You are probably already doing everything you can whilst trying to stay alive. If you haven’t already joined a women’s rights or peace organization, there is a lot of power and comfort to be found in working toghether with others to promote peace. There are many things that organizations can do. Several examples on ways to take action for peace from within a war-stricken country can be found in To make room for changes – Peace strategies from women organisations in Bosnia and Herzegovina.

Below is also a list of information that’s important to gather and share with the international community. They need this knowledge from you, as peace activists and members of civil society, to be able to make good decisions concerning the resolution of the conflict and the following re-building. And if the information is there, starring them in the face, it’s much harder for them to ignore it:

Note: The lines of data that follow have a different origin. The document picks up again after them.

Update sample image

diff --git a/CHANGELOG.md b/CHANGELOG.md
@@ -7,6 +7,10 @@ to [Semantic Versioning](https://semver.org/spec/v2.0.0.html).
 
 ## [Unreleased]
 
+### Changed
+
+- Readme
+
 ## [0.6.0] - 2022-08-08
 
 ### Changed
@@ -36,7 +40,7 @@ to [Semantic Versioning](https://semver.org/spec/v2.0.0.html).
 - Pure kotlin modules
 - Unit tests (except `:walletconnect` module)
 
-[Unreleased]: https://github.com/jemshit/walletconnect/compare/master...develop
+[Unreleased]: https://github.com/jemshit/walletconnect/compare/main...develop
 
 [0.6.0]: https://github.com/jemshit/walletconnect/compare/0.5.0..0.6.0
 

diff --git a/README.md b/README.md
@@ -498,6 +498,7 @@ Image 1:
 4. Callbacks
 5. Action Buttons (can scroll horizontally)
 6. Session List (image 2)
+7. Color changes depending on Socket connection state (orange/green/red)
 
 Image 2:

  • Knowledge about women’s situation.
  • Observations of the status of human rights.
  • Knowledge about everyday problems facing civilians, such as discrimination, non-functioning or non-existing laws and misuse of power by authorities and politicians.
  • Analyses of security threats in the society, including violence against women.
  • Experience and facts about corruption and war profiteers.
  • Knowledge of the situation of refugees, internally displaced persons and returnees.
  • Suggestions to solutions and measures on how to improve the situation.


For women’s organizations

The Equal Power – Lasting Peace report lists recommendations for women’s organizations that can help them stay strong in their important work for women’s rights as part of peace processes:

  • Women’s organizations need to stand up for the expertise and knowledge they posses. They need to occupy public spaces and advocate for relevant issues to be put onto the political agenda. It is a shared responsibility of the academic world, donors and women’s organizations to research, document, analyse and spread this information in order for different stakeholders to see and acknowledge the importance of women’s organizations in conflict areas.
  • When women from civil society come together, they become a stronger force for change. Women’s organizations need to support each other and work strategically together to create networks, platforms, advocacy campaigns, exchange information and cooperate in other ways.
  • Women active in political parties are often faced with higher demands and are expected to occupy a higher moral ground than men, not least by civil society. Women activists tend to demand more of elected women than of their male counterparts. Women’s organisations should be observant about slander, which is used against both women human rights activists and women in politics. Women elected to political office need support and information.